Among the entries below, find each line holding "용이하다는" and return it.

#####

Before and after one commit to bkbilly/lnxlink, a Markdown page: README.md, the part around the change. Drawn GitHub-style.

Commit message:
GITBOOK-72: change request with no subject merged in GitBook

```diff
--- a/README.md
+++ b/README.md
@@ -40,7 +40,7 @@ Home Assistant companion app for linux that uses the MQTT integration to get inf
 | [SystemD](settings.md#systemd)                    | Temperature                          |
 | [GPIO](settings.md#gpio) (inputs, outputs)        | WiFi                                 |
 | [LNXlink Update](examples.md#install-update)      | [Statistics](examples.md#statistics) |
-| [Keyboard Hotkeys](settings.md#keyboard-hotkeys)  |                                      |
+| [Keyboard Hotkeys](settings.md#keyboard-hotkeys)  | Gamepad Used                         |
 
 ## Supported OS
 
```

#####

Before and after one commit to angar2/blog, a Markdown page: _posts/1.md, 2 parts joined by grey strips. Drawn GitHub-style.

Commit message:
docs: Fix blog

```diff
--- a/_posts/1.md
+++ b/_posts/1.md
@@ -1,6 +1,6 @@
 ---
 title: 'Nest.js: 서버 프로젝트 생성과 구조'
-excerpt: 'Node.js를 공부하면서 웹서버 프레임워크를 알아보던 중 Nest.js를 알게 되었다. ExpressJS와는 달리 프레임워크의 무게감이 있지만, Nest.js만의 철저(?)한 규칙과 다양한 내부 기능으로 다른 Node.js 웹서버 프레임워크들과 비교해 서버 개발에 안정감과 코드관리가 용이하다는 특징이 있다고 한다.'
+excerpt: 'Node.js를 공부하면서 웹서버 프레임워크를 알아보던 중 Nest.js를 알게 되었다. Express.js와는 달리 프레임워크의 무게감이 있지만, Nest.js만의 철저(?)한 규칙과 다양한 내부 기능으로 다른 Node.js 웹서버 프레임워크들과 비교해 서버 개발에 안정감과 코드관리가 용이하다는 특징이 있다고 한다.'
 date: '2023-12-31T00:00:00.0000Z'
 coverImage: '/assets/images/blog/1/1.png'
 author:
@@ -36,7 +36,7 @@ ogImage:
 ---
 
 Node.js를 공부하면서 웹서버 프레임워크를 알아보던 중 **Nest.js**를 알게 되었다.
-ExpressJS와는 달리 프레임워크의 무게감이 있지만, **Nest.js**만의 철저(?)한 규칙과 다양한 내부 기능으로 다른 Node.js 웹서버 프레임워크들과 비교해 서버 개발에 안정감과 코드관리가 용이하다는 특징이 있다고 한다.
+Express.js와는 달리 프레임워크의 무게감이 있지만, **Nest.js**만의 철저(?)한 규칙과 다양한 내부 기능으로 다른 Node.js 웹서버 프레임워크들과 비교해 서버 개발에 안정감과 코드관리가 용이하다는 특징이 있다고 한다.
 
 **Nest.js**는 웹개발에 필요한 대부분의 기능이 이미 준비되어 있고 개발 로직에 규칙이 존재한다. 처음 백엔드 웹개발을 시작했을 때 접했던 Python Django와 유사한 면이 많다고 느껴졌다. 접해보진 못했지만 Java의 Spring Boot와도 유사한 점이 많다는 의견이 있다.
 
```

#####

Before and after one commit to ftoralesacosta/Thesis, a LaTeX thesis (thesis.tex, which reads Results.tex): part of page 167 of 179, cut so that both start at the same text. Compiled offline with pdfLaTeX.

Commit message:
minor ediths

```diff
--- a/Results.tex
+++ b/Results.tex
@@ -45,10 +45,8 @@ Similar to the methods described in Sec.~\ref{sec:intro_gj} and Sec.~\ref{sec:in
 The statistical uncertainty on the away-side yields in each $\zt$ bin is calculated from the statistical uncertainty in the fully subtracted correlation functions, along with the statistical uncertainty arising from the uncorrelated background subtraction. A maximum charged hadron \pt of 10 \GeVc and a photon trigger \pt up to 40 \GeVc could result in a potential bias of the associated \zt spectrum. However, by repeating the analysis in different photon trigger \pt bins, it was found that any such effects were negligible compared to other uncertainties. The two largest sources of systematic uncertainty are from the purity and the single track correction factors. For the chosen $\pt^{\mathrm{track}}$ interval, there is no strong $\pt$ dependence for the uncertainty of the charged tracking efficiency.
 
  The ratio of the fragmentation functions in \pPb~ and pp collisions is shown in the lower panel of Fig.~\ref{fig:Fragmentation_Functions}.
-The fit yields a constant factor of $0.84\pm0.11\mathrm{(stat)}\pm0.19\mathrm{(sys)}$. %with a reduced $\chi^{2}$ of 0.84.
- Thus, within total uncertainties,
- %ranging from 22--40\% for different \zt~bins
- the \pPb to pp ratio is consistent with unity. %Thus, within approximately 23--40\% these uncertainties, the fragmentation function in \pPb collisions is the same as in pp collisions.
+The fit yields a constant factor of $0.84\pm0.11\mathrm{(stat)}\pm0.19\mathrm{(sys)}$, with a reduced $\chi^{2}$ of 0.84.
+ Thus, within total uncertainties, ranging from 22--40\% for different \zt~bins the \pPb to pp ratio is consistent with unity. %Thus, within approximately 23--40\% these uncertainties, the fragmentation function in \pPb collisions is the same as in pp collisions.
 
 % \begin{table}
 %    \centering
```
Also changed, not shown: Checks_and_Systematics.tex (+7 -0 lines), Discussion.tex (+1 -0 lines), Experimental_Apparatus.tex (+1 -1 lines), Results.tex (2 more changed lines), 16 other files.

#####

(WRITTEN RESPONSE):
-excerpt: 'Node.js를 공부하면서 웹서버 프레임워크를 알아보던 중 Nest.js를 알게 되었다. ExpressJS와는 달리 프레임워크의 무게감이 있지만, Nest.js만의 철저(?)한 규칙과 다양한 내부 기능으로 다른 Node.js 웹서버 프레임워크들과 비교해 서버 개발에 안정감과 코드관리가 용이하다는 특징이 있다고 한다.'
+excerpt: 'Node.js를 공부하면서 웹서버 프레임워크를 알아보던 중 Nest.js를 알게 되었다. Express.js와는 달리 프레임워크의 무게감이 있지만, Nest.js만의 철저(?)한 규칙과 다양한 내부 기능으로 다른 Node.js 웹서버 프레임워크들과 비교해 서버 개발에 안정감과 코드관리가 용이하다는 특징이 있다고 한다.'
-ExpressJS와는 달리 프레임워크의 무게감이 있지만, **Nest.js**만의 철저(?)한 규칙과 다양한 내부 기능으로 다른 Node.js 웹서버 프레임워크들과 비교해 서버 개발에 안정감과 코드관리가 용이하다는 특징이 있다고 한다.
+Express.js와는 달리 프레임워크의 무게감이 있지만, **Nest.js**만의 철저(?)한 규칙과 다양한 내부 기능으로 다른 Node.js 웹서버 프레임워크들과 비교해 서버 개발에 안정감과 코드관리가 용이하다는 특징이 있다고 한다.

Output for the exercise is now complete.